PROBLEM STATEMENT: All of the records must be repeated exactly.
** EXERCISE MATERIALS follows **
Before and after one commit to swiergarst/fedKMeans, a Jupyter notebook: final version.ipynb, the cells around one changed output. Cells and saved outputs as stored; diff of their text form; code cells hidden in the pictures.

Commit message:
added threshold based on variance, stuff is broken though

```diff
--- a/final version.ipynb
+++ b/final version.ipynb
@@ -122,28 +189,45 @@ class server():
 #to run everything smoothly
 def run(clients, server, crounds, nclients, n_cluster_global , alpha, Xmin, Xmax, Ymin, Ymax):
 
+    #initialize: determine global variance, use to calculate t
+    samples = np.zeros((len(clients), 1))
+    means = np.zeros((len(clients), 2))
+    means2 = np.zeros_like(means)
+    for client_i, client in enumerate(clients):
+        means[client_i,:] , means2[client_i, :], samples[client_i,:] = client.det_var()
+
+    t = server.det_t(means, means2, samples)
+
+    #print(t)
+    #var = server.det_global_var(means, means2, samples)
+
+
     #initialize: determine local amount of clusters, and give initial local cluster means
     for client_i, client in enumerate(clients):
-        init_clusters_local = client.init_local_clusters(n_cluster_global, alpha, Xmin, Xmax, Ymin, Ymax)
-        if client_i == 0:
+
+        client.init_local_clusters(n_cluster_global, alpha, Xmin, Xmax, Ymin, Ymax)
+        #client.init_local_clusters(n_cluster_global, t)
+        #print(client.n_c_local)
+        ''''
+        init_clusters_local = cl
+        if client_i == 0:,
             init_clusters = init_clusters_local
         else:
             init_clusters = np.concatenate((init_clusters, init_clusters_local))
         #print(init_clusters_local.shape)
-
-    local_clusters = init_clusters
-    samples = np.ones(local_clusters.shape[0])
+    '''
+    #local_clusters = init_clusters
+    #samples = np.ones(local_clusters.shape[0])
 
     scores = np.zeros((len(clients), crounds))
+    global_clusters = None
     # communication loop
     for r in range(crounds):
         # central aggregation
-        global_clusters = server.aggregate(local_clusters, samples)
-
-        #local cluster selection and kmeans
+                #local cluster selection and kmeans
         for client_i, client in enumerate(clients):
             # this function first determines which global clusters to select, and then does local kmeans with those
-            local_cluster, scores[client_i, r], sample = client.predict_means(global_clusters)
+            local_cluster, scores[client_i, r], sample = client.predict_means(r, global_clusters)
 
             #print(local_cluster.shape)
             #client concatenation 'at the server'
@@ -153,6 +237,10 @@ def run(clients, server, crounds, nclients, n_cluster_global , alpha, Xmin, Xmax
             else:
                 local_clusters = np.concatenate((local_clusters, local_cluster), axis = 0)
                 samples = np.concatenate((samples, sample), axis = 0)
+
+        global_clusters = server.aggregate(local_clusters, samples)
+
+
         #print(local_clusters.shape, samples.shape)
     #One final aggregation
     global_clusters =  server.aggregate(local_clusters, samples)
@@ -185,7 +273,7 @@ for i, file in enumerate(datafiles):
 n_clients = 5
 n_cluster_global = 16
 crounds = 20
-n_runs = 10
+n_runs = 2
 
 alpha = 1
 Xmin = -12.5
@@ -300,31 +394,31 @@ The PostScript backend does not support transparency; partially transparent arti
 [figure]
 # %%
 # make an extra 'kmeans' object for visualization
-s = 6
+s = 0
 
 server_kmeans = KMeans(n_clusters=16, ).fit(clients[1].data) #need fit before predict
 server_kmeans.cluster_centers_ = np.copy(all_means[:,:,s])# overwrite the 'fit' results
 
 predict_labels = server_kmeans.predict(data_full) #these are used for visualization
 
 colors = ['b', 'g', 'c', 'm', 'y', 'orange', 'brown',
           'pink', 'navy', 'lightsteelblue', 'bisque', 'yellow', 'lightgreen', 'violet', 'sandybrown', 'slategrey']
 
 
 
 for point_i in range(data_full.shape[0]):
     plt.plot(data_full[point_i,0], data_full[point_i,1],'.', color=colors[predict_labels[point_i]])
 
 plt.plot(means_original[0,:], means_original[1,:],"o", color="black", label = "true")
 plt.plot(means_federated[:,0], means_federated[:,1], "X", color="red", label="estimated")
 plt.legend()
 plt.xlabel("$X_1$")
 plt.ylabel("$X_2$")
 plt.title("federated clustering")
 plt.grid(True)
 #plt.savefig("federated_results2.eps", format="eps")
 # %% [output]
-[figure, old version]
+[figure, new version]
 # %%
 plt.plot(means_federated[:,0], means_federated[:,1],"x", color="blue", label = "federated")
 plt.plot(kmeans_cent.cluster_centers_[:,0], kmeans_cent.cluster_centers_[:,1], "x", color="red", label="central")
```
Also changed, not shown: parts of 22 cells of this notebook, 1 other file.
** End of EXERCISE MATERIALS **
TASK RESPONSE:
Before and after one commit to swiergarst/fedKMeans, a Jupyter notebook: final version.ipynb, the cells around one changed output. Cells and saved outputs as stored; diff of their text form; code cells hidden in the pictures.

Commit message:
added threshold based on variance, stuff is broken though

```diff
--- a/final version.ipynb
+++ b/final version.ipynb
@@ -122,28 +189,45 @@ class server():
 #to run everything smoothly
 def run(clients, server, crounds, nclients, n_cluster_global , alpha, Xmin, Xmax, Ymin, Ymax):
 
+    #initialize: determine global variance, use to calculate t
+    samples = np.zeros((len(clients), 1))
+    means = np.zeros((len(clients), 2))
+    means2 = np.zeros_like(means)
+    for client_i, client in enumerate(clients):
+        means[client_i,:] , means2[client_i, :], samples[client_i,:] = client.det_var()
+
+    t = server.det_t(means, means2, samples)
+
+    #print(t)
+    #var = server.det_global_var(means, means2, samples)
+
+
     #initialize: determine local amount of clusters, and give initial local cluster means
     for client_i, client in enumerate(clients):
-        init_clusters_local = client.init_local_clusters(n_cluster_global, alpha, Xmin, Xmax, Ymin, Ymax)
-        if client_i == 0:
+
+        client.init_local_clusters(n_cluster_global, alpha, Xmin, Xmax, Ymin, Ymax)
+        #client.init_local_clusters(n_cluster_global, t)
+        #print(client.n_c_local)
+        ''''
+        init_clusters_local = cl
+        if client_i == 0:,
             init_clusters = init_clusters_local
         else:
             init_clusters = np.concatenate((init_clusters, init_clusters_local))
         #print(init_clusters_local.shape)
-
-    local_clusters = init_clusters
-    samples = np.ones(local_clusters.shape[0])
+    '''
+    #local_clusters = init_clusters
+    #samples = np.ones(local_clusters.shape[0])
 
     scores = np.zeros((len(clients), crounds))
+    global_clusters = None
     # communication loop
     for r in range(crounds):
         # central aggregation
-        global_clusters = server.aggregate(local_clusters, samples)
-
-        #local cluster selection and kmeans
+                #local cluster selection and kmeans
         for client_i, client in enumerate(clients):
             # this function first determines which global clusters to select, and then does local kmeans with those
-            local_cluster, scores[client_i, r], sample = client.predict_means(global_clusters)
+            local_cluster, scores[client_i, r], sample = client.predict_means(r, global_clusters)
 
             #print(local_cluster.shape)
             #client concatenation 'at the server'
@@ -153,6 +237,10 @@ def run(clients, server, crounds, nclients, n_cluster_global , alpha, Xmin, Xmax
             else:
                 local_clusters = np.concatenate((local_clusters, local_cluster), axis = 0)
                 samples = np.concatenate((samples, sample), axis = 0)
+
+        global_clusters = server.aggregate(local_clusters, samples)
+
+
         #print(local_clusters.shape, samples.shape)
     #One final aggregation
     global_clusters =  server.aggregate(local_clusters, samples)
@@ -185,7 +273,7 @@ for i, file in enumerate(datafiles):
 n_clients = 5
 n_cluster_global = 16
 crounds = 20
-n_runs = 10
+n_runs = 2
 
 alpha = 1
 Xmin = -12.5
@@ -300,31 +394,31 @@ The PostScript backend does not support transparency; partially transparent arti
 [figure]
 # %%
 # make an extra 'kmeans' object for visualization
-s = 6
+s = 0
 
 server_kmeans = KMeans(n_clusters=16, ).fit(clients[1].data) #need fit before predict
 server_kmeans.cluster_centers_ = np.copy(all_means[:,:,s])# overwrite the 'fit' results
 
 predict_labels = server_kmeans.predict(data_full) #these are used for visualization
 
 colors = ['b', 'g', 'c', 'm', 'y', 'orange', 'brown',
           'pink', 'navy', 'lightsteelblue', 'bisque', 'yellow', 'lightgreen', 'violet', 'sandybrown', 'slategrey']
 
 
 
 for point_i in range(data_full.shape[0]):
     plt.plot(data_full[point_i,0], data_full[point_i,1],'.', color=colors[predict_labels[point_i]])
 
 plt.plot(means_original[0,:], means_original[1,:],"o", color="black", label = "true")
 plt.plot(means_federated[:,0], means_federated[:,1], "X", color="red", label="estimated")
 plt.legend()
 plt.xlabel("$X_1$")
 plt.ylabel("$X_2$")
 plt.title("federated clustering")
 plt.grid(True)
 #plt.savefig("federated_results2.eps", format="eps")
 # %% [output]
-[figure, old version]
+[figure, new version]
 # %%
 plt.plot(means_federated[:,0], means_federated[:,1],"x", color="blue", label = "federated")
 plt.plot(kmeans_cent.cluster_centers_[:,0], kmeans_cent.cluster_centers_[:,1], "x", color="red", label="central")
```
Also changed, not shown: parts of 22 cells of this notebook, 1 other file.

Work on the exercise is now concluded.